Gardening Central Mass.: Appreciating the Winter Backyard

Gardening Central Mass.: Appreciating the Winter Garden

i love winter Sure, snow is a pain to clean up, 4pm sunsets are sickening and snowshoeing sounds better in theory than in practice, but there’s something intriguing about the quiet simplicity of a New England winter landscape. As the leaves fall, the sunlight appears brighter and the shadows are longer and more pronounced, showing the subtle beauty of the winter bark and evergreen foliage.

Some people say you should design your garden “backwards” and think of winter first, then fall, summer and spring. While it may seem counterintuitive, designing for the least colorful season first helps create a strong foundation that has something to offer year-round. This guide also makes sense if we think of winter in New England as all those long months from November through April when there are no leaves on deciduous trees. Of course, we should first make our gardens winter-proof – we have to live with the winter landscape for half the year.

Designing a beautiful conservatory is all about choosing the right plants—trees, shrubs, and perennials that provide what gardeners call “winter interest.” That can be difficult. Some of my favorite garden plants either look awful or disappear altogether in the winter. The umbrella-leaf magnolia (Magnolia tripetala) is a great example – huge blooms in midsummer, huge leaves that look almost tropical, beautiful fruit in fall but a terrible winter form. Umbrella leaf magnolia in winter looks like a drawing of a 3 year old tree coming to life. It’s irregular and weird and just looks awful. However, many of this plant’s cousins ​​make great additions to the conservatory. The star magnolia (Magnolia stellata), for example, has flower buds reminiscent of pussy willows that hang around all winter. And when this little tree loses its leaves, the beautiful smooth gray bark becomes even more visible. Many other deciduous trees still look good after their leaves have fallen. They can have variegated stems or a distinctive growth pattern that offers something attractive even in winter.

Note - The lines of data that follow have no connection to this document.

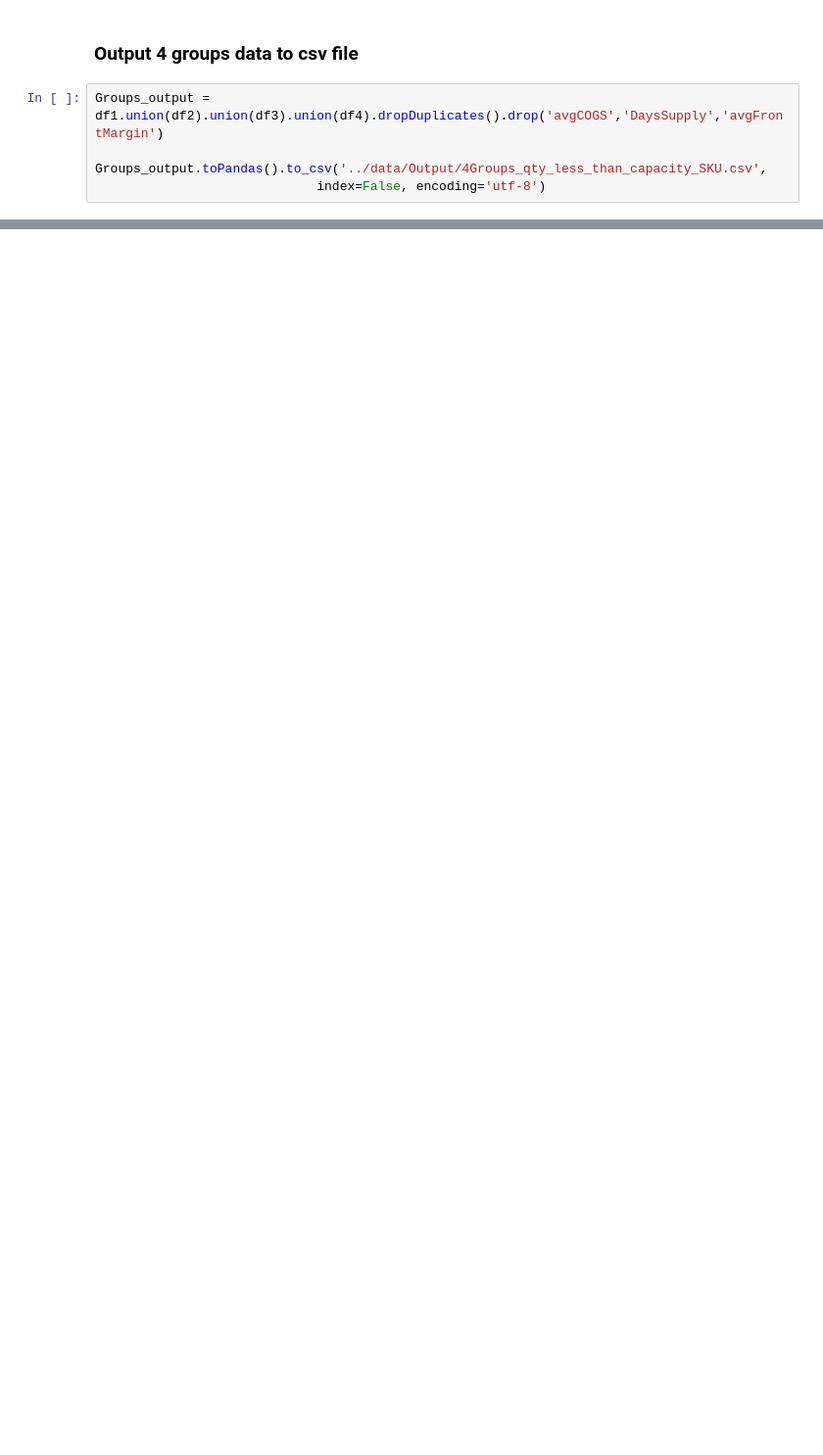
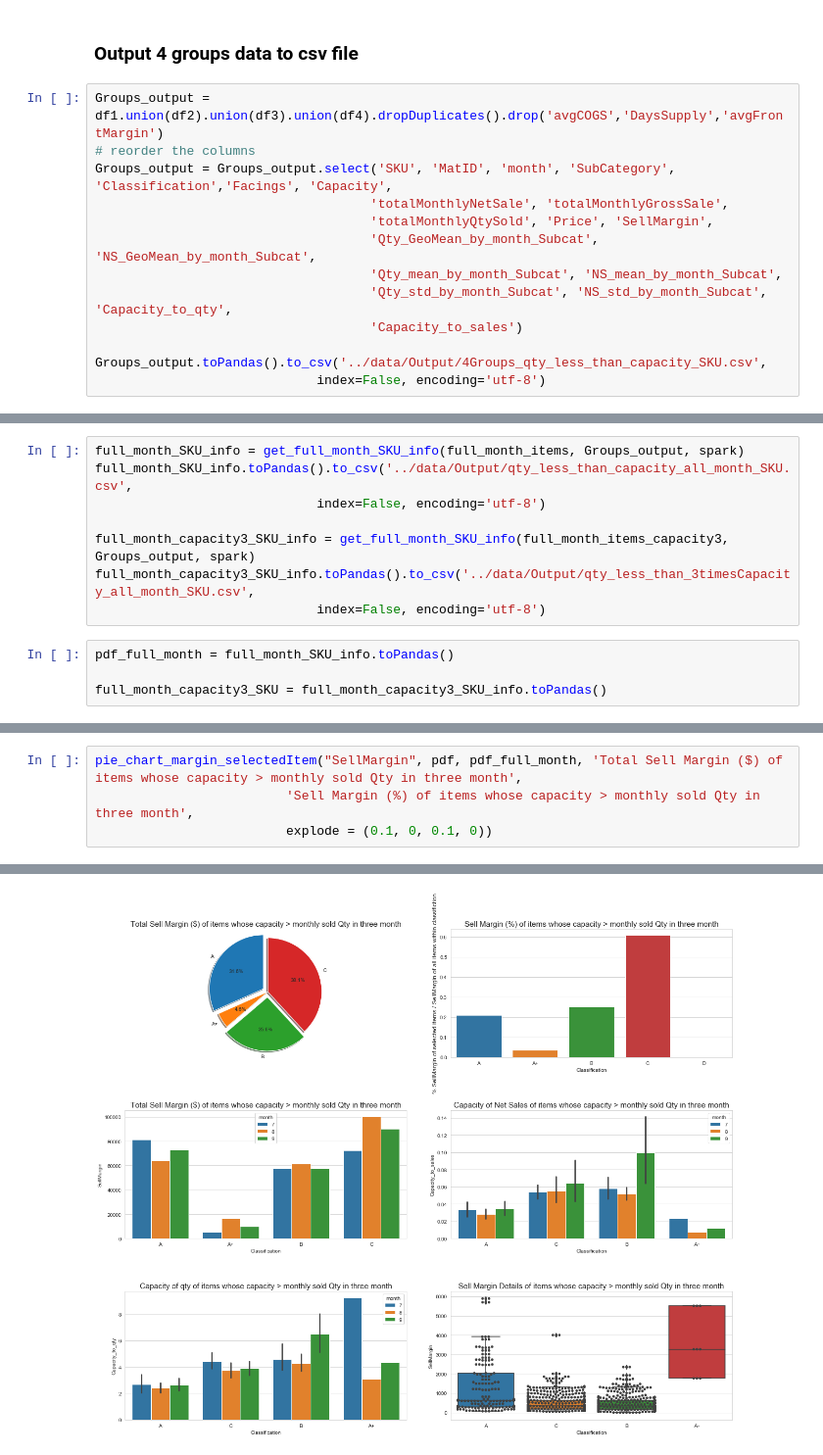
Before and after one commit to YiranJing/Lagardere_CommercialAnalysis, a Jupyter notebook: InventoryOptimization/notebook/CheckItems_bySubCategory.ipynb, the cells around one changed output, grey strips where cells are left out. Shown at 98% size. Drawn from its saved outputs; the diff is of its cells as text; blank space fills up the shorter version.

```diff
--- a/InventoryOptimization/notebook/CheckItems_bySubCategory.ipynb
+++ b/InventoryOptimization/notebook/CheckItems_bySubCategory.ipynb
@@ -272,6 +230,14 @@ Details for other columns
 ### Output 4 groups data to csv file
 # %%
 Groups_output = df1.union(df2).union(df3).union(df4).dropDuplicates().drop('avgCOGS','DaysSupply','avgFrontMargin')
+# reorder the columns
+Groups_output = Groups_output.select('SKU', 'MatID', 'month', 'SubCategory', 'Classification','Facings', 'Capacity',
+                                    'totalMonthlyNetSale', 'totalMonthlyGrossSale',
+                                    'totalMonthlyQtySold', 'Price', 'SellMargin',
+                                    'Qty_GeoMean_by_month_Subcat', 'NS_GeoMean_by_month_Subcat',
+                                    'Qty_mean_by_month_Subcat', 'NS_mean_by_month_Subcat',
+                                    'Qty_std_by_month_Subcat', 'NS_std_by_month_Subcat', 'Capacity_to_qty',
+                                    'Capacity_to_sales')
 
 Groups_output.toPandas().to_csv('../data/Output/4Groups_qty_less_than_capacity_SKU.csv',
                              index=False, encoding='utf-8')
@@ -277,0 +246,12 @@ Groups_output.toPandas().to_csv('../data/Output/4Groups_qty_less_than_capacity_S
+# %%
+full_month_SKU_info = get_full_month_SKU_info(full_month_items, Groups_output, spark)
+full_month_SKU_info.toPandas().to_csv('../data/Output/qty_less_than_capacity_all_month_SKU.csv',
+                             index=False, encoding='utf-8')
+
+full_month_capacity3_SKU_info = get_full_month_SKU_info(full_month_items_capacity3, Groups_output, spark)
+full_month_capacity3_SKU_info.toPandas().to_csv('../data/Output/qty_less_than_3timesCapacity_all_month_SKU.csv',
+                             index=False, encoding='utf-8')
+# %%
+pdf_full_month = full_month_SKU_info.toPandas()
+
+full_month_capacity3_SKU = full_month_capacity3_SKU_info.toPandas()
@@ -277,0 +260,5 @@ Groups_output.toPandas().to_csv('../data/Output/4Groups_qty_less_than_capacity_S
+# %%
+pie_chart_margin_selectedItem("SellMargin", pdf, pdf_full_month, 'Total Sell Margin ($) of items whose capacity > monthly sold Qty in three month',
+                         'Sell Margin (%) of items whose capacity > monthly sold Qty in three month',
+                         explode = (0.1, 0, 0.1, 0))
+# %% [output]
@@ -277,0 +273 @@ Groups_output.toPandas().to_csv('../data/Output/4Groups_qty_less_than_capacity_S
+[figure, added]
```
Also changed, not shown: parts of 18 cells of this notebook, 1 other file.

Some evergreen elements are crucial in the conservatory. But not all evergreens are the same. Mountain laurel (Kalmia latifolia) is a fine shrub native to all of New England. However, to say that it remains evergreen is a bit of a stretch. Many mountain laurels shed all but a few leaves toward the tops of their stems each fall. If you’re looking for a dense evergreen umbrella, mountain laurel is not the shrub for you. Another native shrub alternative, Great Rosebay (Rhododendron Maximum), is a better option. Great Rosebay grows quickly to a height of 12 feet or more, is reliably hardy, boasts beautiful spring flowers, and forms a dense thicket of evergreen foliage, making it a wonderful choice for the conservatory.

Winter is also the time to appreciate the beauty of the bark. So many woody ornamental plants feature a showy bark with unique colors and textures that you’ll appreciate all winter long. Red oak (Quercus rubra) owes its name in part to the way the cracks in its bark turn red when wet. I once heard someone describe the smooth gray bark of an American beech (Fagus grandifolia) as an elephant’s leg. Japanese stewartia (Stewartia pseudocamellia) also has prominent bark in winter, with large chunks of reddish-brown to bronze bark peeling off to reveal olive-colored or white bark underneath. Japanese Stewartia is an ideal plant for a four-season garden, with plenty of winter interest, beautiful summer flowers, and outstanding fall color.

Now that winter is upon us, pay attention to the plants around you that are attractive for the cold season. Some might surprise you. Subtle features, like the hardened fronds of the ostrich fern (Matteuccia struthiopteris) poking through a fresh carpet of snow, add a tranquil detail to a garden. The leaves of many evergreen shrubs, such as bearberry (Arctostaphylos uva-ursi) or PJM rhododendron (Rhododendron ‘PJM’), turn subtle shades of purple or red in the fall and retain the color throughout winter. Many of us long for warmer temperatures when it’s cold and blustery outside. Creating gardens that shine during the coldest months can remind you that spring is just around the corner. Additionally, the right combination of beautiful winter plants can help you enjoy the longest season, rather than wishing it away.

Gardening Central Mass. was written by the team at the New England Botanic Garden in Tower Hill. Located on 171 acres in Boylston, the New England Botanic Garden is one of the region’s finest horticultural resources. Throughout the year, garden visitors experience the wonders of plants, learn about the natural world, and make joyful connections. There is so much growing in the garden. Discover it today at The column appears on the third Sunday of the month.